I have been invited to join a yacht club located near my apartment complex. The fact that I am single, unemployed, and don’t own a row boat–much less a yacht–apparently makes no difference. They want me. Bad.
In a way, I want them, too. What is not to love about a dowager pink princess who hosts fashion shows and weekly big band dances along with “prime rib dinner” nights and ladies bridge luncheons? According to the literature I received in my mailbox, the club is on a new-membership tear. Every current member is urged to refer a new member–now. No time to waste.
My invitation came as a result of Rouletta. I was walking her along the neighborhood streets that back up to my complex and the yacht club, when a tanned and fit elderly woman stopped me and gushed in one breath: “I’ve seen you walking with this cute dog before…you must live nearby…would you consider joining our yacht club…it’s just up the street…we need some nice new young members…you would love it…you know?”
She was so earnest and so sincere, albeit a tad bold, that I gave this perfect stranger my phone number and address, even as I explained in my own one breath that I was an unemployed, single restaurant gal with college-aged children who lived elsewhere…that I didn’t know much about boating…that I am taking time off from real work to work on a book project that may or may not ever get published, but it is now or never to go for it…you know? And sure enough, my invitation to enjoy a lunch or dinner and a tour of the club facilities arrived in the mail a week later.
I have a feeling this club had its heyday in the 1960s. Likely it was a time when families with plenty of children reigned, children who roamed the docks and swam in the pool as their parents toasted one another at weekly cocktail parties–coat and tie required. I am confident it was a time of cruise parties to nearby keys and themed costume dances and holiday events that no club member would think of missing. But over the decades the children grew up as their parents grew old. I suspect the current median age of this yacht club’s members is 75, and that I, in my middle age, represent the potential to help this club recapture its youth, maybe even its glory.
After a week of unending social drama permeating my beach bar and my personal life–drama that RG Daughter cannot believe unfolds between people of an age who should have gotten over themselves decades ago in high school–joining a fading yacht club feels like the epitome of sublime.
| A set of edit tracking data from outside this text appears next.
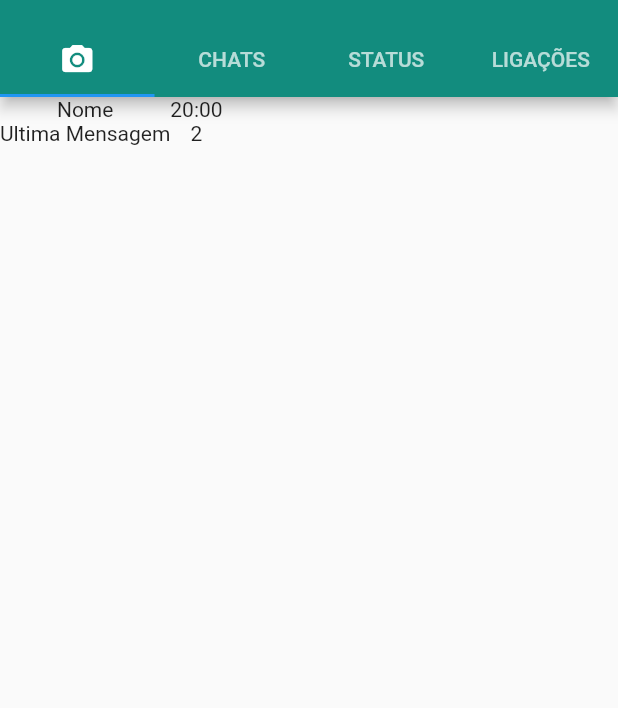
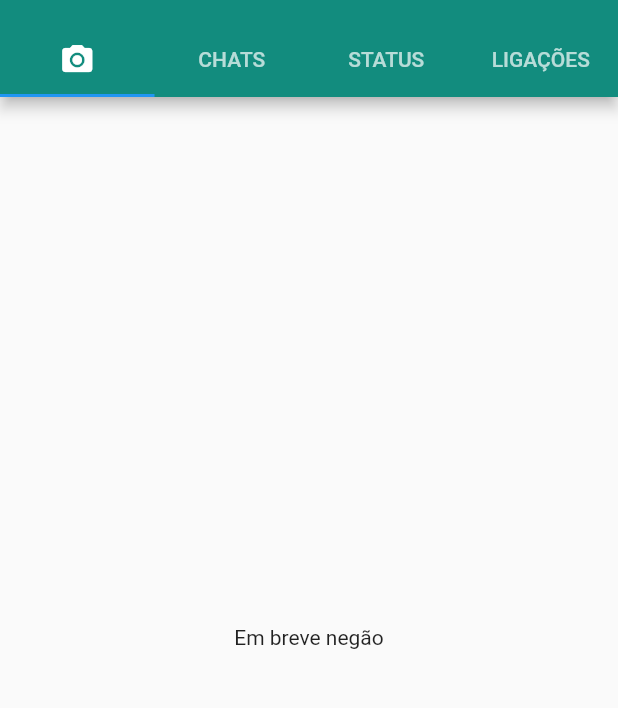
Before and after one commit to heitor1978/Whatsapp_2, a Flutter app: the screen it shows after launch, on a phone screen of 412 x 824 dp, the part 59-767 px from its top. Run offline on Flutter 3.47's test engine with Material 2 defaults, Android fonts, the phone set to English and light mode, and no system bars.

```diff
--- a/lib/views/mensagem.view.dart
+++ b/lib/views/mensagem.view.dart
@@ -1,4 +1,5 @@
 import 'package:flutter/material.dart';
+import 'package:whatsapp_2/models/mensagem.model.dart';
 
 class MensagemView extends StatelessWidget {
   @override
@@ -21,26 +22,14 @@ class MensagemView extends StatelessWidget {
               Tab(child: Text("LIGAÇÕES"),)
             ]),
         ),
-        body: Row(
+        body: const TabBarView(
           children: [
-            Column(
-              children: [
-
-              ],
-            ),
-            Column(
-              children: [
-                Text("Nome"),
-                Text("Ultima Mensagem")
-              ],
-            ),
-            Column(
-              children: [
-                Text("20:00"),
-                Text("2")
-              ],
-            ),
-          ]),
+            Center(child: Text('Em breve negão')),
+            ChatPessoal(),
+            Center(child: Text('Em breve negão')),
+            Center(child: Text('Em breve negão')),
+          ]
+        ),
       ),
     );
   }
```
Also changed, not shown: lib/models/mensagem.model.dart (added, +104 -0 lines), 1 other file.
Jazz brunches, poker evenings, holiday balls, dance lessons, buffet nights, round robin tennis–I don’t care how old everyone is or if I am the only single gal in the gang, it all sounds perfectly old-school and wonderfully sane.
I would love to accept the dinner and tour invitation. I would love to join the ladies auxiliary and help organize a rummage sale. I would love to shake hands with those who hail from an era of manners and decorum that holds fast to its dress code.
I would love to, even as I know I cannot. It wouldn’t be fair to take advantage of their hospitality, when I know it can go no further than a single dinner. The initiation fee, the monthly dues, the quarterly minimums–not in my realm. Not now. Likely never.
But how sweet to be asked, the subtle undercurrent of desperation behind the invitation notwithstanding. How sweet to imagine, for just a moment, that I could allow myself to feel so welcome.